The court may limit or expand the powers of the guardian “In the interest of maintaining or encouraging involvement by a minor’s parent in the minor’s life, developing self-reliance of the minor, or for other good cause.” The court may do so at the time of appointment or later.

The order shall state the rights retained by any parent, including contact or visitation, or decision-making relating to health care, education, or other matter, or access to records.

The order shall also state that each parent is entitled to notice that: (1) the minor’s residence location has changed; (2) the court has modified or limited the powers of the guardian; or (3) the court has removed the guardian.

Emergency guardian (207):

On a petition filed by any person “interested in a minor’s welfare,” or on a Section 202 petition, the court may appoint an emergency guardian if the court finds: (1) appointment is likely to prevent substantial harm to the minor’s health, safety, or welfare; and (2) no other person appears to have authority and willingness to act.

Duration not to exceed 60 days, and may be extended once for not more than 60 days if the court finds that the conditions continue.

The guardian may exercise only the powers specified in the order appointing.

The court may appoint an emergency guardian with notice or without notice.

With notice. “Reasonable notice” of the date, time, and place of the hearing” must be given to: (1) the minor if 14 or older; (2) any attorney appointed under Section 204; (3) each parent; (4) any person other than a parent having care or custody of the child; and (5) any other person the court determines.

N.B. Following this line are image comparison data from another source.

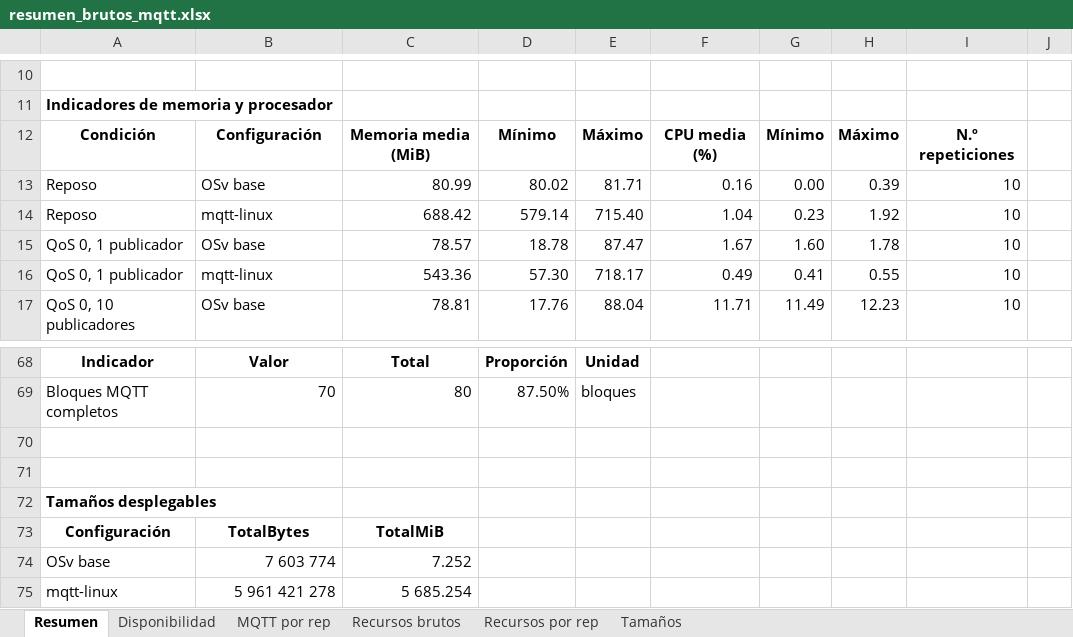
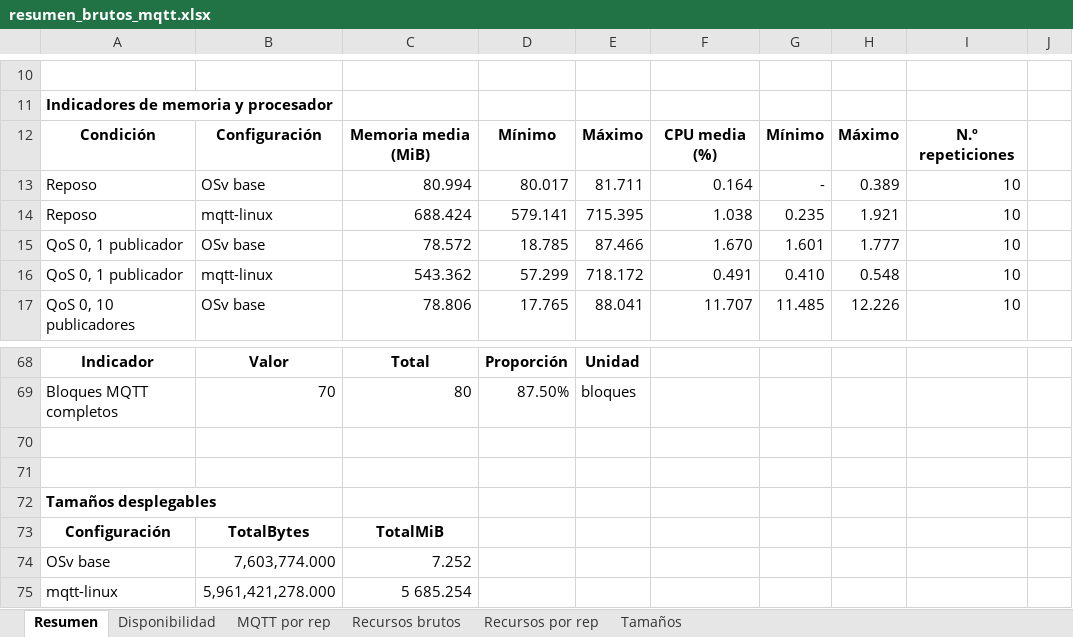
Before and after one commit to angelaguti/Desarrollo-de-practicas-con-unikernels, an Excel workbook: mqtt/resultados mediciones/resumen_brutos_mqtt.xlsx, sheet Resumen, drawn as a sheet; only a part is shown, gaps mark what is left out; values as stored, in another font and other column widths than the file's, no borders; the diff covers the shown part only; the diff names each change by its address in the sheet, - before the commit and + after, or states it on an @@ line.

```diff
--- a/mqtt/resultados mediciones/resumen_brutos_mqtt.xlsx (sheet Resumen)
+++ b/mqtt/resultados mediciones/resumen_brutos_mqtt.xlsx (sheet Resumen)
-C13: 80.99
+C13: 80.994
-D13: 80.02
+D13: 80.017
-E13: 81.71
+E13: 81.711
-F13: 0.16
+F13: 0.164
-G13: 0.00
+G13: -
-H13: 0.39
+H13: 0.389
-C14: 688.42
+C14: 688.424
-D14: 579.14
+D14: 579.141
-E14: 715.40
+E14: 715.395
-F14: 1.04
+F14: 1.038
-G14: 0.23
+G14: 0.235
-H14: 1.92
+H14: 1.921
-C15: 78.57
+C15: 78.572
-D15: 18.78
+D15: 18.785
-E15: 87.47
+E15: 87.466
-F15: 1.67
+F15: 1.670
-G15: 1.60
+G15: 1.601
-H15: 1.78
+H15: 1.777
-C16: 543.36
+C16: 543.362
-D16: 57.30
+D16: 57.299
-E16: 718.17
+E16: 718.172
-F16: 0.49
+F16: 0.491
-G16: 0.41
+G16: 0.410
-H16: 0.55
+H16: 0.548
-C17: 78.81
+C17: 78.806
-D17: 17.76
+D17: 17.765
-E17: 88.04
+E17: 88.041
-F17: 11.71
+F17: 11.707
-G17: 11.49
+G17: 11.485
-H17: 12.23
+H17: 12.226
-B74: 7 603 774
+B74: 7,603,774.000
-B75: 5 961 421 278
+B75: 5,961,421,278.000
```
Also changed, not shown: 50 edited cells elsewhere in this sheet, sheet Recursos brutos, sheet MQTT por rep, sheet Disponibilidad, sheet Tamaños, sheet Recursos por rep, http/resultados mediciones/resumen_brutos_http.xlsx, 1 other file.
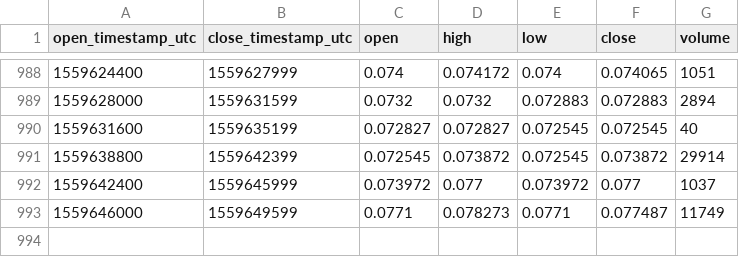
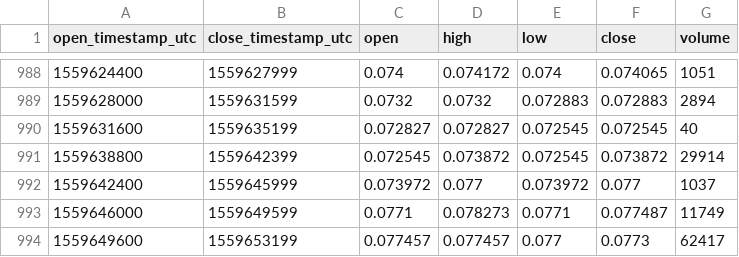
Before and after one commit to cryptobigbro/coinbasepro-LOOM-USDC, a CSV file: coinbasepro-LOOM-USDC-1h.csv, drawn as a sheet; only a part is shown, gaps mark what is left out; the diff names each change by its address in the sheet, - before the commit and + after, or states it on an @@ line.

```diff
--- a/coinbasepro-LOOM-USDC-1h.csv
+++ b/coinbasepro-LOOM-USDC-1h.csv
+row 994: 1559649600 | 1559653199 | 0.077457 | 0.077457 | 0.077 | 0.0773 | 62417
```
Also changed, not shown: coinbasepro-LOOM-USDC-1m.csv.
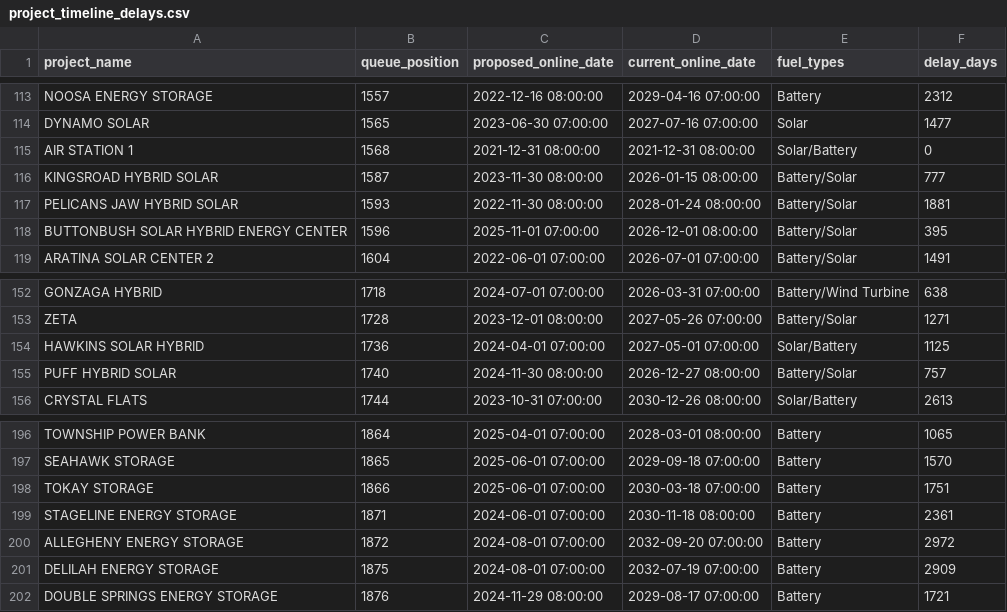
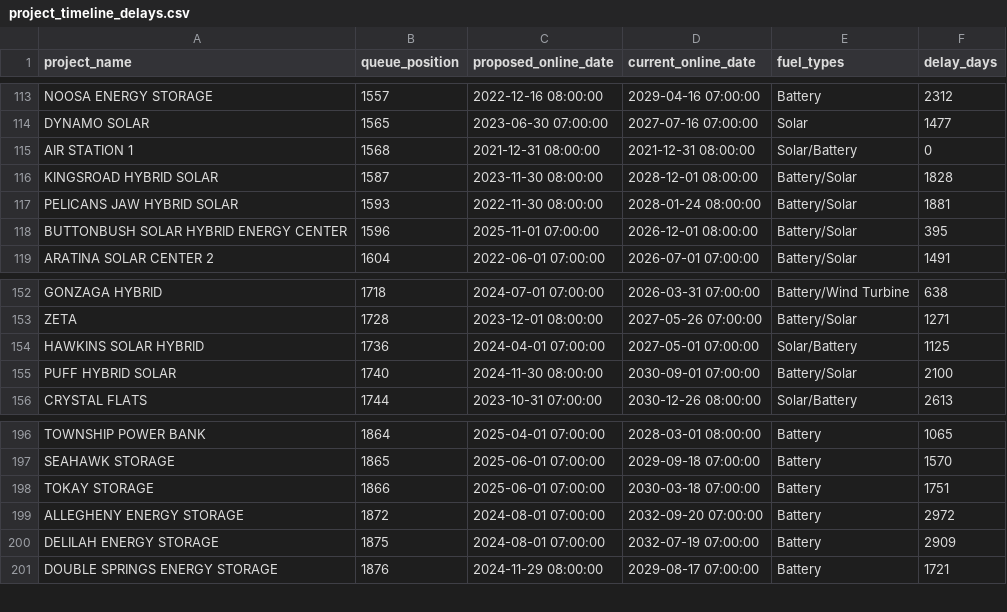
Before and after one commit to gkumarg/caiso-queue, a CSV file: reports/project_timeline_delays.csv, drawn as a sheet; only a part is shown, gaps mark what is left out.

```diff
--- a/reports/project_timeline_delays.csv
+++ b/reports/project_timeline_delays.csv
@@ -115,3 +115,3 @@ DYNAMO SOLAR,1565,2023-06-30 07:00:00,2027-07-16 07:00:00,Solar,1477
 AIR STATION 1,1568,2021-12-31 08:00:00,2021-12-31 08:00:00,Solar/Battery,0
-KINGSROAD HYBRID SOLAR,1587,2023-11-30 08:00:00,2026-01-15 08:00:00,Battery/Solar,777
+KINGSROAD HYBRID SOLAR,1587,2023-11-30 08:00:00,2028-12-01 08:00:00,Battery/Solar,1828
 PELICANS JAW HYBRID SOLAR,1593,2022-11-30 08:00:00,2028-01-24 08:00:00,Battery/Solar,1881
@@ -154,3 +154,3 @@ ZETA,1728,2023-12-01 08:00:00,2027-05-26 07:00:00,Battery/Solar,1271
 HAWKINS SOLAR HYBRID,1736,2024-04-01 07:00:00,2027-05-01 07:00:00,Solar/Battery,1125
-PUFF HYBRID SOLAR,1740,2024-11-30 08:00:00,2026-12-27 08:00:00,Battery/Solar,757
+PUFF HYBRID SOLAR,1740,2024-11-30 08:00:00,2030-09-01 07:00:00,Battery/Solar,2100
 CRYSTAL FLATS ,1744,2023-10-31 07:00:00,2030-12-26 08:00:00,Solar/Battery,2613
@@ -198,3 +198,2 @@ SEAHAWK STORAGE,1865,2025-06-01 07:00:00,2029-09-18 07:00:00,Battery,1570
 TOKAY STORAGE,1866,2025-06-01 07:00:00,2030-03-18 07:00:00,Battery,1751
-STAGELINE ENERGY STORAGE,1871,2024-06-01 07:00:00,2030-11-18 08:00:00,Battery,2361
 ALLEGHENY ENERGY STORAGE,1872,2024-08-01 07:00:00,2032-09-20 07:00:00,Battery,2972
```
Also changed, not shown: reports/capacity_by_fuel.csv, reports/timeline_delay_by_fuel.csv, 6 other files.
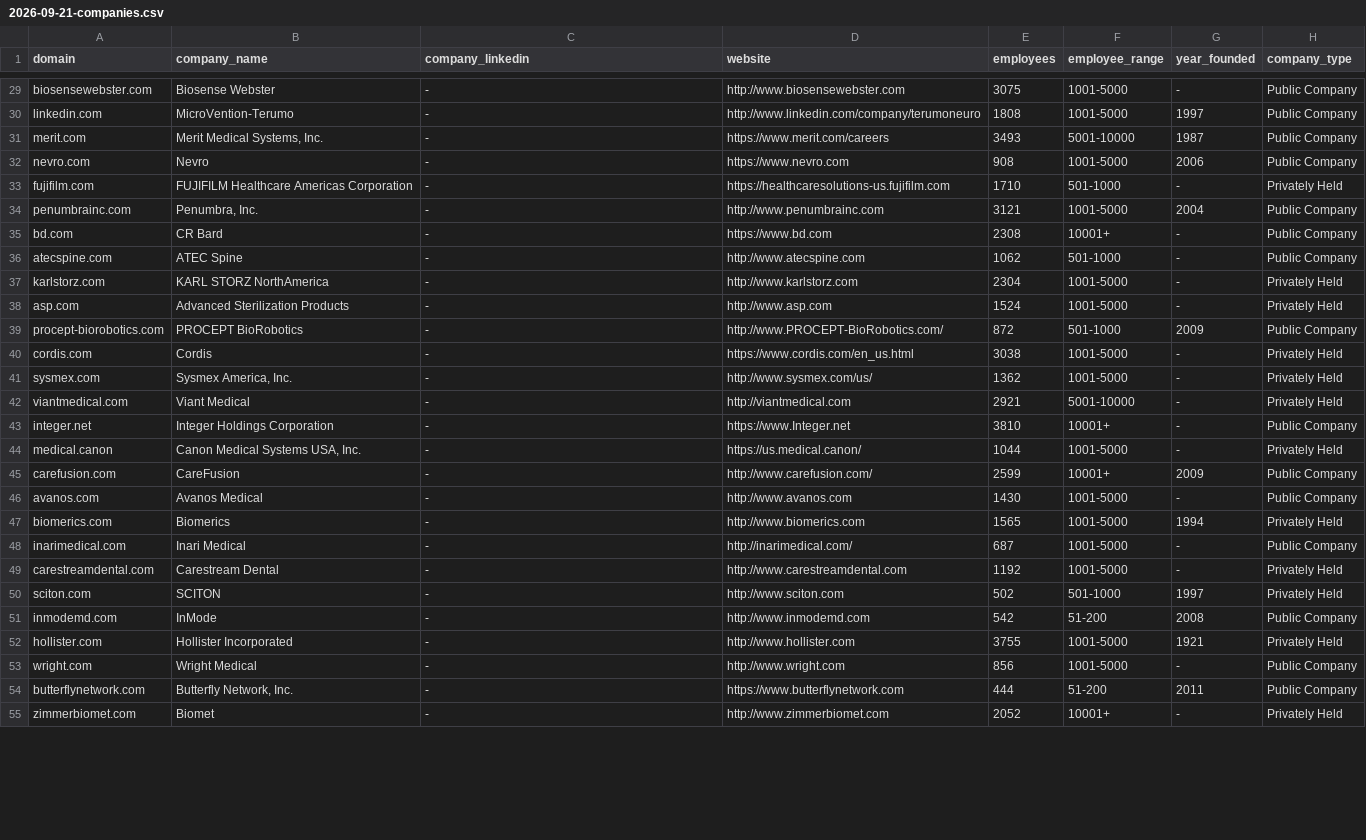
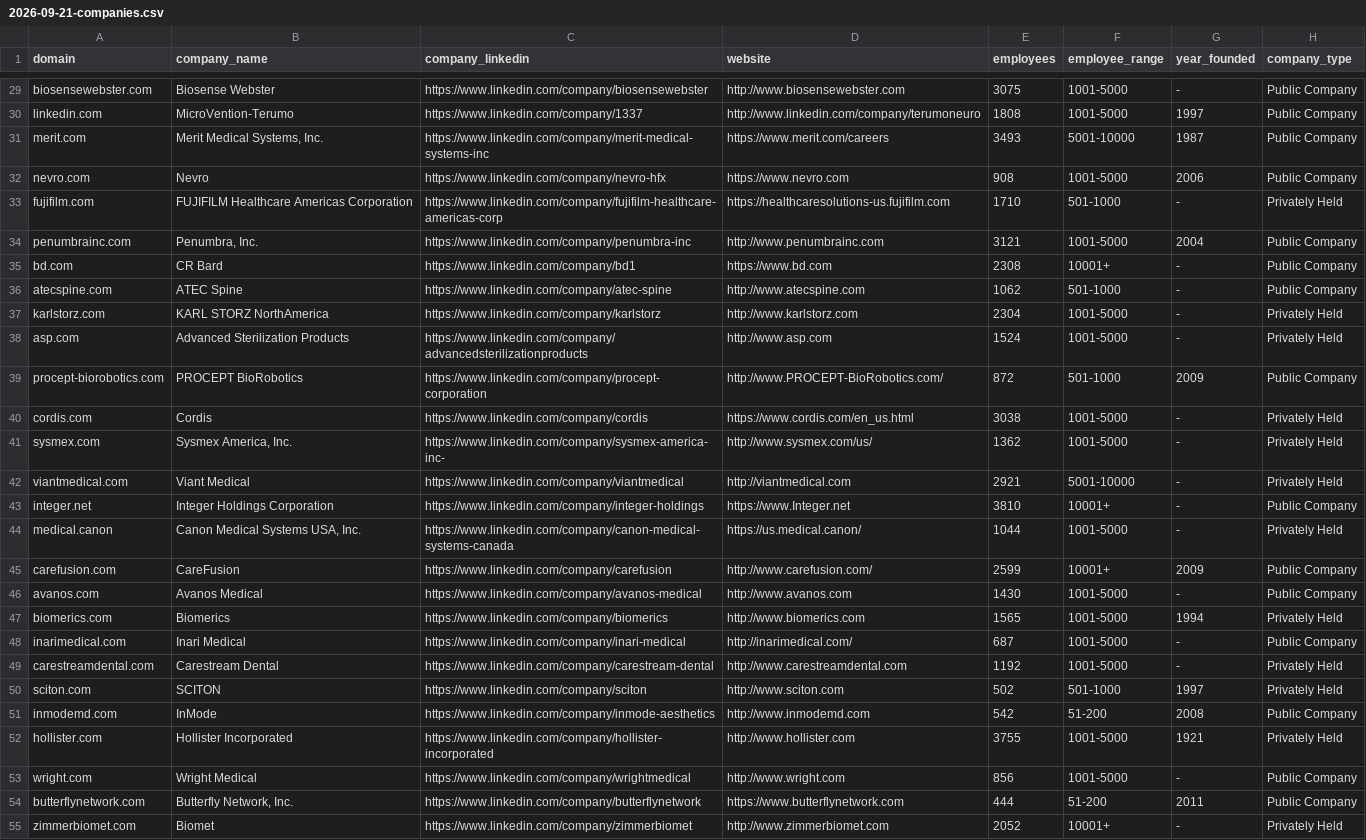
Before and after one commit to moeez-coder/Clients, a CSV file: clients/the-matchstick-group/sourcing/newco-countdown-newco-leadership/2026-09-21-companies.csv, drawn as a sheet; only a part is shown, gaps mark what is left out; the diff covers the shown part only; the diff names each change by its address in the sheet, - before the commit and + after, or states it on an @@ line.

```diff
--- a/clients/the-matchstick-group/sourcing/newco-countdown-newco-leadership/2026-09-21-companies.csv
+++ b/clients/the-matchstick-group/sourcing/newco-countdown-newco-leadership/2026-09-21-companies.csv
-C29 (company_linkedin): -
+C29 (company_linkedin): https://www.linkedin.com/company/biosensewebster
-C30 (company_linkedin): -
+C30 (company_linkedin): https://www.linkedin.com/company/1337
-C31 (company_linkedin): -
+C31 (company_linkedin): https://www.linkedin.com/company/merit-medical-systems-inc
-C32 (company_linkedin): -
+C32 (company_linkedin): https://www.linkedin.com/company/nevro-hfx
-C33 (company_linkedin): -
+C33 (company_linkedin): https://www.linkedin.com/company/fujifilm-healthcare-americas-corp
-C34 (company_linkedin): -
+C34 (company_linkedin): https://www.linkedin.com/company/penumbra-inc
-C35 (company_linkedin): -
+C35 (company_linkedin): https://www.linkedin.com/company/bd1
-C36 (company_linkedin): -
+C36 (company_linkedin): https://www.linkedin.com/company/atec-spine
-C37 (company_linkedin): -
+C37 (company_linkedin): https://www.linkedin.com/company/karlstorz
-C38 (company_linkedin): -
+C38 (company_linkedin): https://www.linkedin.com/company/advancedsterilizationproducts
-C39 (company_linkedin): -
+C39 (company_linkedin): https://www.linkedin.com/company/procept-corporation
-C40 (company_linkedin): -
+C40 (company_linkedin): https://www.linkedin.com/company/cordis
-C41 (company_linkedin): -
+C41 (company_linkedin): https://www.linkedin.com/company/sysmex-america-inc-
-C42 (company_linkedin): -
+C42 (company_linkedin): https://www.linkedin.com/company/viantmedical
-C43 (company_linkedin): -
+C43 (company_linkedin): https://www.linkedin.com/company/integer-holdings
-C44 (company_linkedin): -
+C44 (company_linkedin): https://www.linkedin.com/company/canon-medical-systems-canada
-C45 (company_linkedin): -
+C45 (company_linkedin): https://www.linkedin.com/company/carefusion
-C46 (company_linkedin): -
+C46 (company_linkedin): https://www.linkedin.com/company/avanos-medical
-C47 (company_linkedin): -
+C47 (company_linkedin): https://www.linkedin.com/company/biomerics
-C48 (company_linkedin): -
+C48 (company_linkedin): https://www.linkedin.com/company/inari-medical
-C49 (company_linkedin): -
+C49 (company_linkedin): https://www.linkedin.com/company/carestream-dental
-C50 (company_linkedin): -
+C50 (company_linkedin): https://www.linkedin.com/company/sciton
-C51 (company_linkedin): -
+C51 (company_linkedin): https://www.linkedin.com/company/inmode-aesthetics
-C52 (company_linkedin): -
+C52 (company_linkedin): https://www.linkedin.com/company/hollister-incorporated
-C53 (company_linkedin): -
+C53 (company_linkedin): https://www.linkedin.com/company/wrightmedical
-C54 (company_linkedin): -
+C54 (company_linkedin): https://www.linkedin.com/company/butterflynetwork
-C55 (company_linkedin): -
+C55 (company_linkedin): https://www.linkedin.com/company/zimmerbiomet
```
Also changed, not shown: 72 edited cells elsewhere in this file, clients/the-matchstick-group/sourcing/before-the-buyer-arrives-seller-side/2026-09-21-companies.csv, clients/the-matchstick-group/sourcing/exit-ready/2026-09-21-companies.csv, 4 other files.
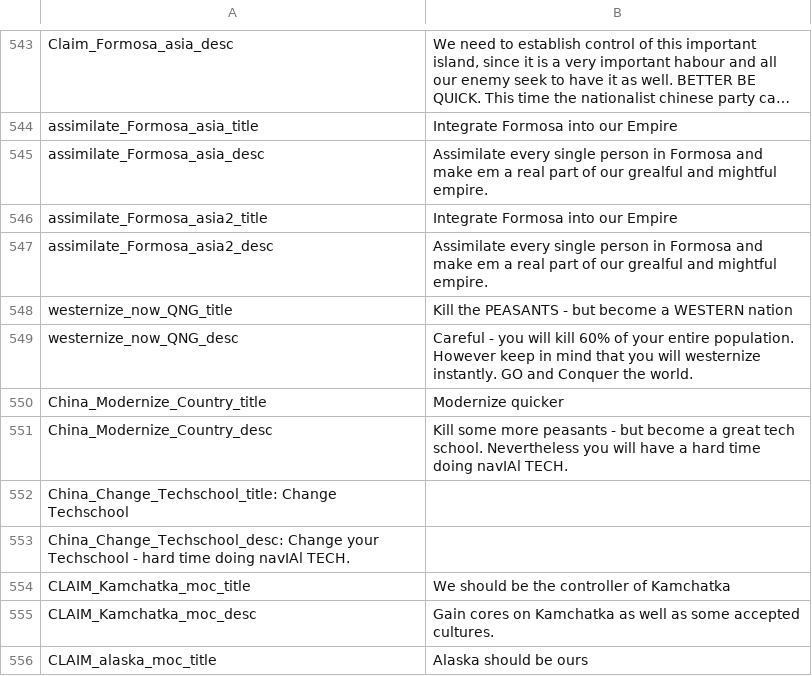
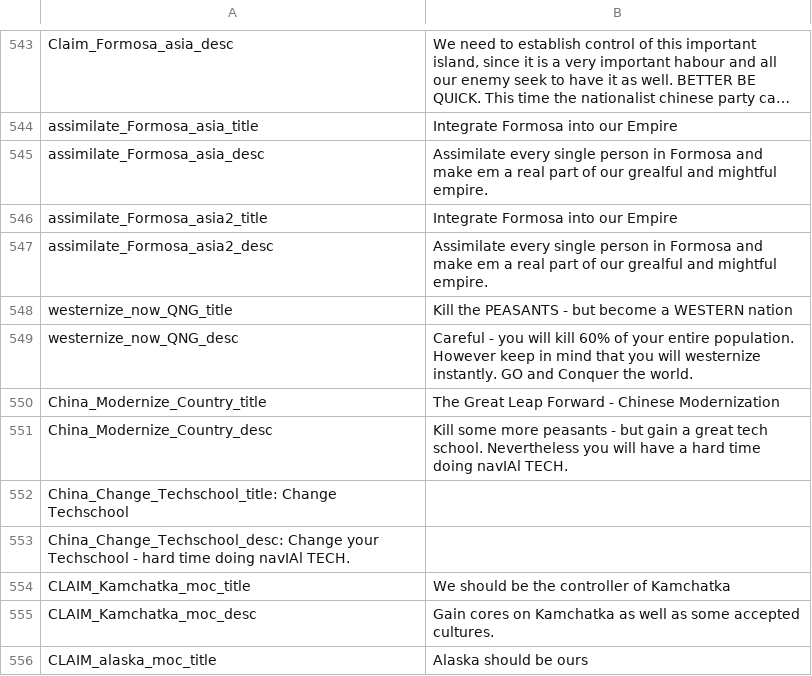
Before and after one commit to JakobRinke/Mod-of-Chaos, a CSV file: MOC/localisation/decissions.csv, drawn as a sheet; only a part is shown, gaps mark what is left out; long unchanged cells end in ….

```diff
--- a/MOC/localisation/decissions.csv
+++ b/MOC/localisation/decissions.csv
@@ -549,4 +549,4 @@ westernize_now_QNG_title;Kill the PEASANTS - but become a WESTERN nation;;;;;;;;
 westernize_now_QNG_desc;Careful - you will kill 60% of your entire population. However keep in mind that you will westernize instantly. GO and Conquer the world.;;;;;;;;;;;;;
-China_Modernize_Country_title;Modernize quicker;;;;;;;;;;;;;
-China_Modernize_Country_desc;Kill some more peasants - but become a great tech school. Nevertheless you will have a hard time doing navIAl TECH.;;;;;;;;;;;;;
+China_Modernize_Country_title;The Great Leap Forward - Chinese Modernization;;;;;;;;;;;;;
+China_Modernize_Country_desc;Kill some more peasants - but gain a great tech school. Nevertheless you will have a hard time doing navIAl TECH.;;;;;;;;;;;;;
 China_Change_Techschool_title: Change Techschool;;;;;;;;;;;;;
```
Also changed, not shown: 7 other files.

Without notice. Only if the court determines from affidavit or testimony that the minor’s health, safety, or welfare will be substantially harmed before a hearing could be held. If an emergency guardian is appointed without notice, then notice of the appointment must be given within 48 hours to all of the persons who would have been entitled to notice if notice were given. The court must give a hearing to any person who objects to the appointment or its continuation within 5 days of the objection or other contest. AND not later than 5 days after the appointment the court must hold a hearing “on the appropriateness of the appointment.”

Appointment of an emergency guardian is not a determination that basis exists for appointment of a guardian under Section 202.

The court may remove an emergency guardian at any time.

The emergency guardian must make any report that the court requires.

Authentication of an Acknowledgment of Paternity and the Notary’s Duty to Record

October 15, 2019 § 1 Comment

When Lora Ledet was 8 or 9 months pregnant, she began dating Spencer Diaz. When her son was born no father was listed on the birth certificate, and the child’s surname was that of his mother.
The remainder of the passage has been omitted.